He recommends that all students, including busy ones, occasionally attend School Board meetings and politically involve themselves in school issues, even if they do not yet have a cause for which they are passionate.
“Attending School Board meetings not only allows the Board members to become aware of student concerns,” Sahu observes, “but it also provides legitimacy to your efforts, thus making it more likely for the policy makers to agree to them.”
Please recognize that this reporter cannot be impartial to the campaign, in part because she was involved in its beginning stages, but also because she is human and thus naturally, likely incorrigibly, biased. She understands that bias or the perception of bias can cause offense, and she welcomes disapproval and even anger and disgust from readers of different perspectives from the students supporting the Diwali campaign.
She only advises that instead of reacting to feelings of frustration or anger by seeking to hurt and harm their opponents, persons thinking and feeling about any sort of controversy might respond proactively to their emotions by articulating compassionately their perspectives and by constructing campaigns that promote their cause while respecting the differing viewpoint of their opposition.
Incidentally, the day the district calendar was approved directly followed the day of the Parkland massacre, a tragedy which has motivated high school students in Florida and across the nation to amplify their voice and urge legislation and action that would prevent additional mass shootings from threatening their lives and their learning. Even though students do not all possess the right to vote, they increasingly participate in civic and political life and insist that their voices – their thoughts, feelings, stories – be heard.
By Amelia Spring
In June 2014, Council Rock School District administrators and stakeholders set out to solve some of the problems that face the district, including aging infrastructure and unbalanced enrollment across the district. The district noticed pockets of population density in certain areas that led to overcrowding in many schools, mainly the Northampton elementary schools. The district decided to solve these problems by redistricting certain areas, as well as renovating current infrastructure.
The district developed these plans with the goal of balancing enrollment figures across the district.
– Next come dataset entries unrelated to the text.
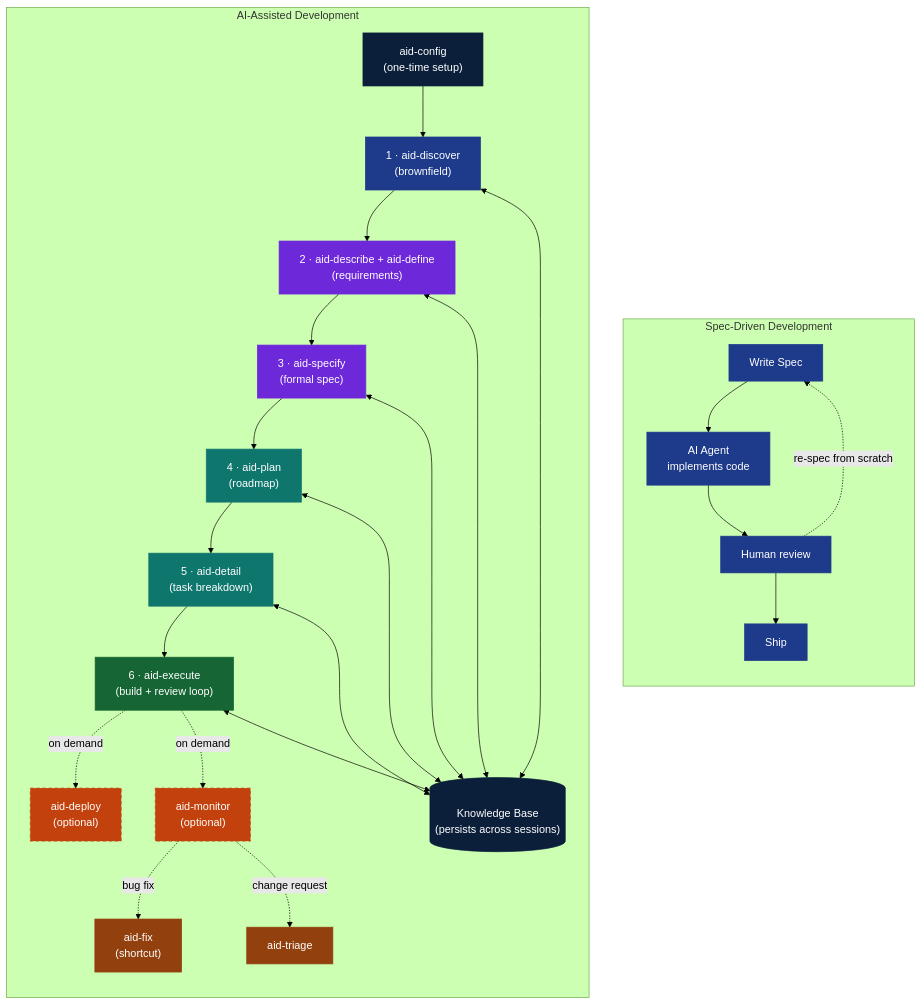
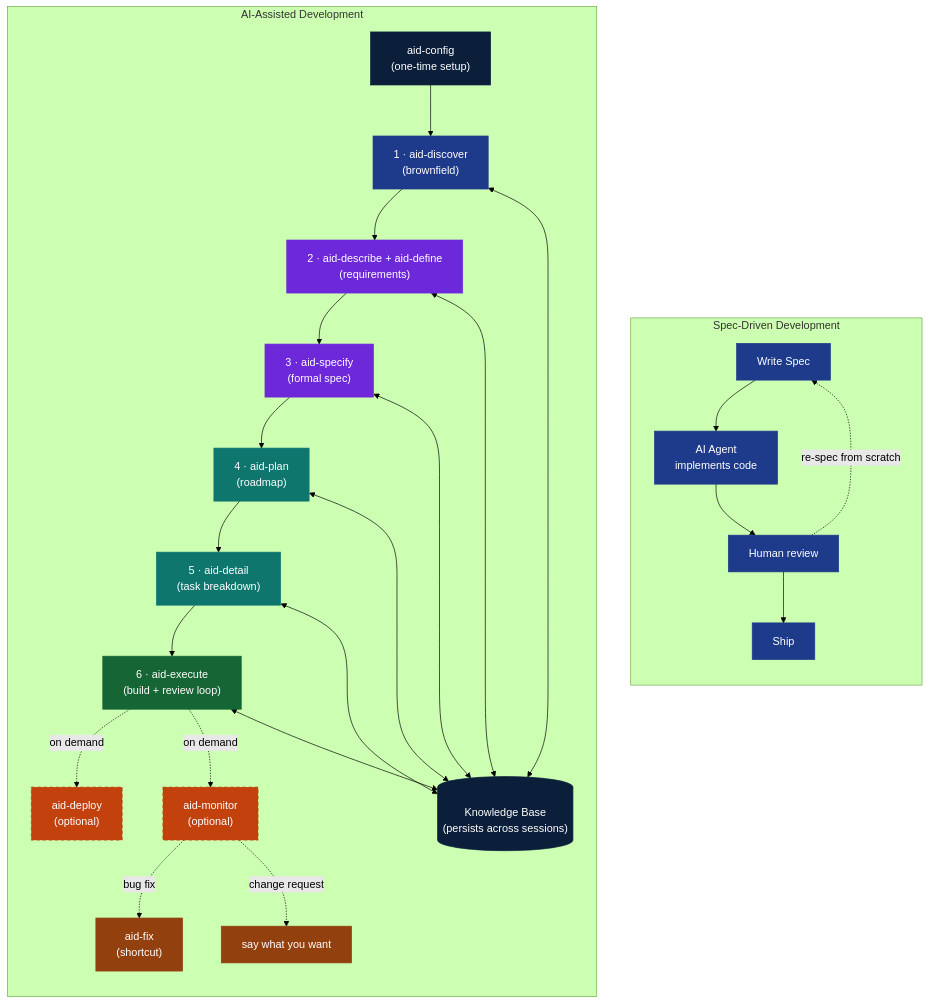
One commit to AndreVianna/aid-methodology changed the seventh of 7 diagrams in docs/aid-methodology.md. Above: the diagram before and after it, drawn with Mermaid (forest theme). The commit also changed other lines of this file and 17 other files, not shown here.

````diff
--- a/docs/aid-methodology.md
+++ b/docs/aid-methodology.md
@@ -1335,50 +1333,50 @@
 ```mermaid
 flowchart TB
     classDef sdd  fill:#1E3A8A,stroke:#1E3A8A,color:#ffffff
     classDef aid_prep  fill:#1E3A8A,stroke:#1E3A8A,color:#ffffff
     classDef aid_def   fill:#6D28D9,stroke:#6D28D9,color:#ffffff
     classDef aid_map   fill:#0F766E,stroke:#0F766E,color:#ffffff
     classDef aid_exe   fill:#166534,stroke:#166534,color:#ffffff
     classDef aid_del   fill:#C2410C,stroke:#C2410C,color:#ffffff,stroke-dasharray:5 4
     classDef kb        fill:#0B1F3A,stroke:#0B1F3A,color:#ffffff
     classDef aid_entry fill:#92400E,stroke:#92400E,color:#ffffff
 
     subgraph SDD["Spec-Driven Development"]
         direction TB
         S1["Write Spec"]:::sdd
         S2["AI Agent<br/>implements code"]:::sdd
         S3["Human review"]:::sdd
         S4["Ship"]:::sdd
         S1 --> S2 --> S3 --> S4
         S3 -. "re-spec from scratch" .-> S1
     end
 
     subgraph AID["AI-Assisted Development"]
         direction TB
         A0["aid-config<br/>(one-time setup)"]:::kb
         A1["1 · aid-discover<br/>(brownfield)"]:::aid_prep
         A2["2 · aid-describe + aid-define<br/>(requirements)"]:::aid_def
         A3["3 · aid-specify<br/>(formal spec)"]:::aid_def
         A4["4 · aid-plan<br/>(roadmap)"]:::aid_map
         A5["5 · aid-detail<br/>(task breakdown)"]:::aid_map
         A6["6 · aid-execute<br/>(build + review loop)"]:::aid_exe
         KB[("Knowledge Base<br/>(persists across sessions)")]:::kb
         Dep["aid-deploy<br/>(optional)"]:::aid_del
         Mon["aid-monitor<br/>(optional)"]:::aid_del
         Fx["aid-fix<br/>(shortcut)"]:::aid_entry
-        Tr["aid-triage"]:::aid_entry
+        Tr["say what you want"]:::aid_entry
 
         A0 --> A1 --> A2 --> A3 --> A4 --> A5 --> A6
         A6 -. "on demand" .-> Dep
         A6 -. "on demand" .-> Mon
         Mon -. "bug fix" .-> Fx
         Mon -. "change request" .-> Tr
 
         A1 <--> KB
         A2 <--> KB
         A3 <--> KB
         A4 <--> KB
         A5 <--> KB
         A6 <--> KB
     end
 ```
````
In order to achieve such balance, 9.39% of elementary students will change schools. This movement of students will help to keep all elementary school capacities around 90%.
The district has decided that students currently in grades 6-12 will not switch schools and will still graduate at the high school they were supposed to attend before the redistricting, even if they are located in a redistricted area.
However, current kindergarten through 5th graders who live in a redistricted area will have to switch schools beginning in the 2019-2020 school year.
CRSD has also planned many changes for the infrastructure of the district, including renovations for Holland Middle School, Wrightstown Elementary School, and Rolling Hills Elementary School.
The district plans to close Richboro Middle School, and the Wrightstown Elementary School students will temporarily use the Richboro Middle School building during the Wrightstown renovations.
However, the change that is arguably most exciting is the construction of a new Newtown Middle School. The new NMS building will be finished by May or June of this year. According to Mr. Long, the NMS principal, the new structure will have better Wi-Fi connectivity, bigger classrooms, and easier access to the gym and auditorium.
Overall, the changes CRSD is making may seem intimidating, but they will be very beneficial to the students in the district. These changes can improve student experiences by reducing overcrowding and making school facilities more attractive and useful.
As Mr. Long explained while describing the changes taking place at the middle school, we should be excited “to forge new customs and traditions while maintaining CR’s excellence in education.”